The authors noted that two more sectors had been only somewhat affected by the pandemic, and had shown a resilience to its impact to continue functioning to the best of their capabilities during these uncertain and unpredictable times.
Magd explained, “Proactive measures of the Ministry of Agriculture and Fisheries in the form of adopting new projects increased fish farming from 33 tonnes in 2016 to 192 tonnes at the end of 2019. Thus, Oman stood as one of the largest fish producers in the Gulf region with a capture of 580,000 fish in 2019. Despite its strength, COVID-19 is expected to disrupt this market in the form of lack of buyers due to closure of the retail market.”
“COVID-19 has less impact on cement manufacturing in Oman as the Omani cement manufacturers braced to encounter this difficult situation,” revealed Thumiki. “Omani cement manufacturers are self-sufficient in raw materials. As global supply chains are affected, the movement of raw materials within the country has not been disrupted due to COVID-19.”
The authors added that Omani cement manufacturers had used innovative low-cost and eco-friendly strategies to fight this difficult situation, providing the example of manufacturers converting used tires into fuel used in cement production, which also went a long way towards sustainable waste management. Medical manufacturing companies in the country have benefited from manufacturing much-needed equipment during times like these, with some resorting to 3D printing technology.”
However, three sectors in the country – real estate, tourism and aviation – have faced a far greater brunt of the pandemic.
“Even before COVID-19, the oil crisis had impacted the real estate sector due to which property deals sharply fell by over 10 percent by the end of September 2019,” recalled Magd. “Despite this, the situation took a turn for the better from the beginning of 2020. Wherein, the first two months of total value of property transactions increased by 24 percent compared to the same period in 2019.
“Then, the introduction of COVID-19 worsened the situation as property deals and real estate transactions have been affected due to the restriction on the movement of people,” he added. “The real estate sector also suffered in terms of rent collection, as the tenants were unable to pay due to jobs being affected by COVID-19.”
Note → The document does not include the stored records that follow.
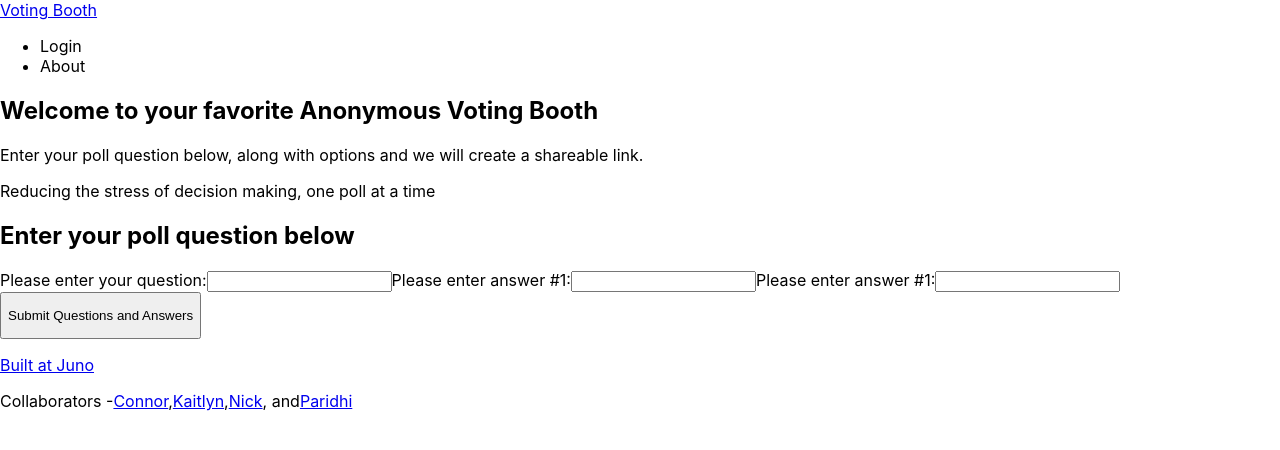
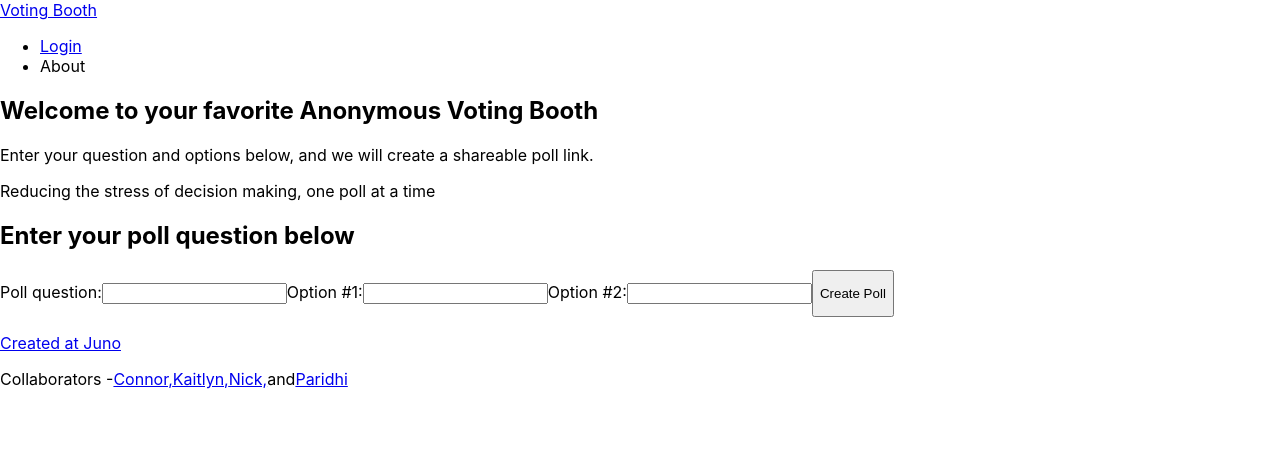
Before and after one commit to VotingBooth/votingBooth, a React (Create React App) app: page / in a window 1280 px wide. Shown: the top 450 px of the page. Built offline with nearby package versions, Linux system fonts and the light colour scheme.

Commit message:
added some firebase Auth

```diff
--- a/package.json
+++ b/package.json
@@ -11,6 +11,7 @@
     "react": "^18.2.0",
     "react-chartjs-2": "^4.3.1",
     "react-dom": "^18.2.0",
+    "react-google-button": "^0.7.2",
     "react-router-dom": "^6.3.0",
     "react-scripts": "5.0.1",
     "web-vitals": "^2.1.4"
--- a/src/App.js
+++ b/src/App.js
@@ -5,20 +5,25 @@ import PollCreate from './PollCreate'
 import PollResponse from './PollResponse'
 import PollResults from './PollResults'
 import { Routes, Route } from 'react-router-dom'
+import Login from './Login';
+import { AuthContextProvider } from './AuthContext';
 
 function App() {
-
   return (
     <div>
+      <AuthContextProvider>
+
         <Header />
         <Routes>
           <Route path='/' element={<PollCreate />} />
+          <Route path='/login' element={<Login />} />
           <Route path='/poll/:pollID' element={<PollResponse />} />
           <Route path='/poll/:pollID/results' element={<PollResults />} />
+
         </Routes>
         <Footer />
+      </AuthContextProvider>
     </div>
   );
 }
-
 export default App;
--- /dev/null
+++ b/src/AuthContext.js
@@ -0,0 +1,31 @@
+import { useContext, createContext, useState } from "react";
+import { auth } from "./firebase";
+import { GoogleAuthProvider, signInWithPopup,
+    // signInAnonymously, signOut, onAuthStateChanged
+} from "firebase/auth";
+
+
+
+const AuthContext = createContext();
+
+export const AuthContextProvider = ({children}) => {
+
+    const [user, setUser] = useState({});
+
+    const googleSignIn = () => {
+        const provider = new GoogleAuthProvider();
+        signInWithPopup(auth, provider)
+    }
+
+
+    return (
+        <AuthContext.Provider value={{googleSignIn, user}}>
+            {children}
+        </AuthContext.Provider>
+    )
+}
+
+
+export const UserAuth = () => {
+    return useContext(AuthContext);
+}
--- a/src/Footer.js
+++ b/src/Footer.js
@@ -2,15 +2,13 @@ function Footer() {
     return (
         <>
             <p>
-                <a href="https://github.com/VotingBooth/votingBooth">Built at Juno</a>
+                <a href="https://github.com/VotingBooth/votingBooth">Created at Juno</a>
             </p>
             <p>Collaborators -
-                <a href="https://www.connorrobock.com/">Connor</a>
-                ,
-                <a href="https://kaitlynwcodes.ca/">Kaitlyn</a>
-                ,
-                <a href="https://portfolio.gourlay.me/">Nick</a>
-                , and
+                <a href="https://www.connorrobock.com/">Connor,</a>
+                <a href="https://kaitlynwcodes.ca/">Kaitlyn,</a>
+                <a href="https://portfolio.gourlay.me/">Nick,</a>
+                and
                 <a href="https://paridhishah.dev/">Paridhi</a>
             </p>
         </>
--- a/src/Header.js
+++ b/src/Header.js
@@ -4,11 +4,7 @@ function Header() {
     return (
         <>
             <NavBar />
-            <div className="wrapper appInfo">
-                <h2>Welcome to your favorite Anonymous Voting Booth</h2>
-                <p>Enter your poll question below, along with options and we will create a shareable link.</p>
-                <p>Reducing the stress of decision making, one poll at a time </p>
-            </div>
+
         </>
     )
 }
--- /dev/null
+++ b/src/Login.js
@@ -0,0 +1,25 @@
+import GoogleButton from 'react-google-button';
+// https://www.npmjs.com/package/react-google-button
+import { UserAuth } from './AuthContext';
+
+function Login() {
+
+    const handleGoogleSignIn = async () => {
+
+        const { googleSignIn } = UserAuth();
+
+        try {
+            await googleSignIn()
+        } catch (error) {
+            console.log(error)
+        }
+    }
+
+    return (
+        <>
+            <GoogleButton onClick={handleGoogleSignIn} />
+        </>
+    )
+}
+
+export default Login;
--- a/src/NavBar.js
+++ b/src/NavBar.js
@@ -1,14 +1,28 @@
 import { Link } from "react-router-dom";
+import { UserAuth } from "./AuthContext";
 
 
 const NavBar = () => {
+    const {user, logOut} = UserAuth();
+    const handleSignOut = async() => {
+        try {
+            await logOut()
+        } catch (error) {
+            console.log(error)
+        }
+    }
+
     return (
         <>
             <nav>
                 <Link to="/">Voting Booth</Link>
                 <ul>
                     <li>
-                        Login
+                        { user?.displayName ?
+                        <button onClick={handleSignOut}>Logout</button>
+                        :
+                        <Link to="/login">Login</Link>
+                        }
                     </li>
                     <li>
                         About
--- a/src/PollCreate.js
+++ b/src/PollCreate.js
@@ -44,22 +44,29 @@ function PollCreate() {
     }
 
     return (
-
+        <>
+        <div className="wrapper appInfo">
+                <h2>Welcome to your favorite Anonymous Voting Booth</h2>
+                <p>Enter your question and options below, and we will create a shareable poll link.</p>
+                <p>Reducing the stress of decision making, one poll at a time </p>
+        </div>
         <div>
             <h2>Enter your poll question below</h2>
             <form onSubmit={handleSubmit}>
-                <label htmlFor='userInput'>Please enter your question:</label>
+                <label htmlFor='userInput'>Poll question:</label>
                 <input maxLength='140' type="text" id='userInput' onChange={handleChange}/>
-                <label htmlFor='answer1'>Please enter answer #1:</label>
+                <label htmlFor='answer1'>Option #1:</label>
                 <input maxLength='140' type='text' id='answer1' onChange={handleAnswer1}/>
-                <label htmlFor='answer2'>Please enter answer #1:</label>
+                <label htmlFor='answer2'>Option #2:</label>
                 <input maxLength='140' type='text' id='answer2' onChange={handleAnswer2}/>
                 <button>
-                    <p>Submit Questions and Answers</p>
+                    <p>Create Poll</p>
                 </button>
             </form>
 
         </div>
+        </>
+
     )
 }
 
--- a/src/PollResponse.js
+++ b/src/PollResponse.js
@@ -55,6 +55,7 @@ function PollResponse() {
     }
     return (
         <>
+            {votedStatus !== 'voted' ?
             <form onSubmit={handleSubmit}>
                 <legend>{dataPoll}</legend>
                 <label htmlFor='pollQuestion'>
@@ -65,6 +66,8 @@ function PollResponse() {
                 </label>
                 <button>Submit</button>
             </form>
+            :
+            <p>You have already voted!</p>}
         </>
     )
 }
--- a/src/firebase.js
+++ b/src/firebase.js
@@ -1,10 +1,6 @@
-// Import the functions you need from the SDKs you need
 import { initializeApp } from "firebase/app";
-// import { getDatabase } from "firebase/database";
-// TODO: Add SDKs for Firebase products that you want to use
-// https://firebase.google.com/docs/web/setup#available-libraries
+import { getAuth } from "firebase/auth";
 
-// Your web app's Firebase configuration
 const firebaseConfig = {
     apiKey: "AIzaSyC91BM3u0TFtf3aM_9-abe4qlVrpqijuzo",
     authDomain: "votingbooth-693ab.firebaseapp.com",
@@ -17,6 +13,25 @@ const firebaseConfig = {
 
 // Initialize Firebase
 export const firebase = initializeApp(firebaseConfig);
-// export default firebase
+export const auth = getAuth();
 
-// export const database = getDatabase();
+
+// signInWithPopup(auth, provider)
+//   .then((result) => {
+//     const credential = GoogleAuthProvider.credentialFromResult(result);
+//     // ...
+//   }).catch((error) => {
+//     // ...
+//   });
+
+//   export const signInAnon = async () => {
+//     try {
+//       await signInAnonymously(auth)
+//     } catch (err) {
+//       alert(err.message);
+//     }
+//   };
+
+//   export const logout = () => {
+//     signOut(auth);
+//   };
```
Also changed, not shown: 1 other file (tests, documents, lock files or other folders). Lines whose indentation alone changed are shown as unchanged.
Shedding light on how the aviation sector in the country had suffered because of the novel coronavirus, Thumiki revealed, “COVID-19 has severely affected the aviation sector. According to an estimate, in Oman, the flight disruptions could result in a two million loss in passenger volume. It has become imperative to pursue the recovery plan to resume flights in the Sultanate.”
The authors pointed out that the country’s aviation sector had grown threefold between 2010 and 2019, with airports being a major contributor to national revenue. More than 100,000 flights operated last year, serving upward of 16 million passengers.
With flights suspended and people told to stay at home to avoid spreading infection, revenue from tourism sharply declined because of the virus. The authors explained in some detail the impact on the various tourism offerings. Some 284 cruise ships were expected to visit the country during the 2019-2020 season, but many of them have now been anchored, while there have been few visitors to tourists hotspots such as the Khareef Festival, as well as the mountainous areas of Jabal Akhdar and Jabal Shams.
Explaining how Oman’s MICE (meetings, incentives, conferences and events) sector had suffered, Thumiki said, “Like many other nations across the world, the tourism sector in Oman has been suffering severely as movement is restricted due to COVID-19. Yet, this sector has also suffered the negative effects of COVID-19. The Oman Convention and Exhibition Centre, which was expected to host an average of 30 events per year, has cancelled all activities and events planned between March and July 2020 until further notice.”
This sector was impacted significantly in terms of rent collection, property deals and real estate transactions
It has become imperative to pursue the recovery plan to resume flights in the Sultanate, owing to its contribution to the country
The transition from traditional to online modes of education meant this sector was not strongly impacted by the pandemic
Local manufacturers used the challenges thrown up by the pandemic to successfully create alternative strategies to function at this time
Agriculture and fisheries
Oman had the highest fish catch among the Gulf countries last year, but the impact of COVID-19 on the retail market has affected food sales
Tourism and hospitality
Key to tourism growth and income contribution in the country are domestic and international travellers. Their absence means tourism has been greatly affected by the disease
Logistics and transportation
Oman continues to aim to become a logistics and transportation hub in the region, with the performance of the Sultanate’s ports remaining positive.